### Work task
Which lines of the entries contain the string "salon"? Please find them and copy them.

### Before and after images
BEGIN

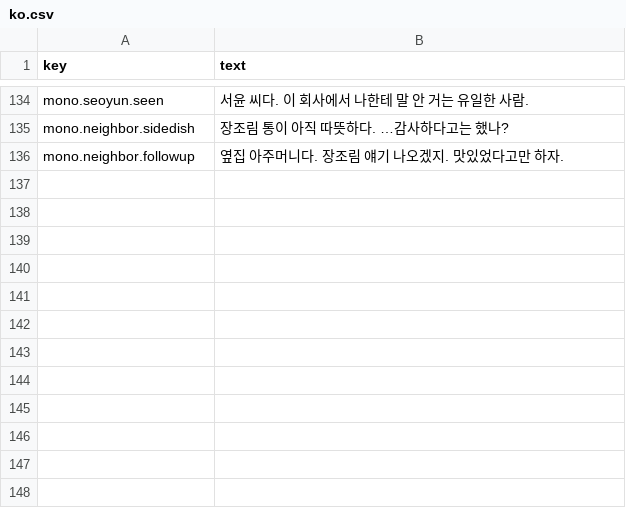
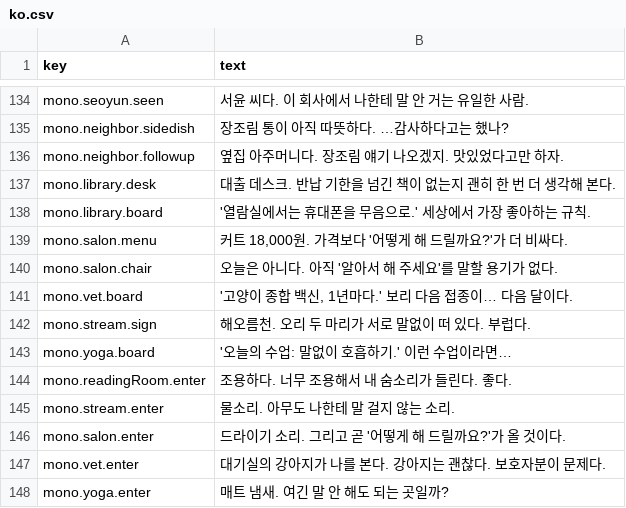
Before and after one commit to MinaryHub/DoNotDisturb, a CSV file: data/monologue/ko.csv, drawn as a sheet; only a part is shown, gaps mark what is left out; the diff names each change by its address in the sheet, - before the commit and + after, or states it on an @@ line.

```diff
--- a/data/monologue/ko.csv
+++ b/data/monologue/ko.csv
+row 137: mono.library.desk | 대출 데스크. 반납 기한을 넘긴 책이 없는지 괜히 한 번 더 생각해 본다.
+row 138: mono.library.board | '열람실에서는 휴대폰을 무음으로.' 세상에서 가장 좋아하는 규칙.
+row 139: mono.salon.menu | 커트 18,000원. 가격보다 '어떻게 해 드릴까요?'가 더 비싸다.
+row 140: mono.salon.chair | 오늘은 아니다. 아직 '알아서 해 주세요'를 말할 용기가 없다.
+row 141: mono.vet.board | '고양이 종합 백신, 1년마다.' 보리 다음 접종이… 다음 달이다.
+row 142: mono.stream.sign | 해오름천. 오리 두 마리가 서로 말없이 떠 있다. 부럽다.
+row 143: mono.yoga.board | '오늘의 수업: 말없이 호흡하기.' 이런 수업이라면…
+row 144: mono.readingRoom.enter | 조용하다. 너무 조용해서 내 숨소리가 들린다. 좋다.
+row 145: mono.stream.enter | 물소리. 아무도 나한테 말 걸지 않는 소리.
+row 146: mono.salon.enter | 드라이기 소리. 그리고 곧 '어떻게 해 드릴까요?'가 올 것이다.
+row 147: mono.vet.enter | 대기실의 강아지가 나를 본다. 강아지는 괜찮다. 보호자분이 문제다.
+row 148: mono.yoga.enter | 매트 냄새. 여긴 말 안 해도 되는 곳일까?
```
Also changed, not shown: data/monologue/en.csv, 25 other files.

END

### Exercise answer
+row 139: mono.salon.menu | 커트 18,000원. 가격보다 '어떻게 해 드릴까요?'가 더 비싸다.
+row 140: mono.salon.chair | 오늘은 아니다. 아직 '알아서 해 주세요'를 말할 용기가 없다.
+row 146: mono.salon.enter | 드라이기 소리. 그리고 곧 '어떻게 해 드릴까요?'가 올 것이다.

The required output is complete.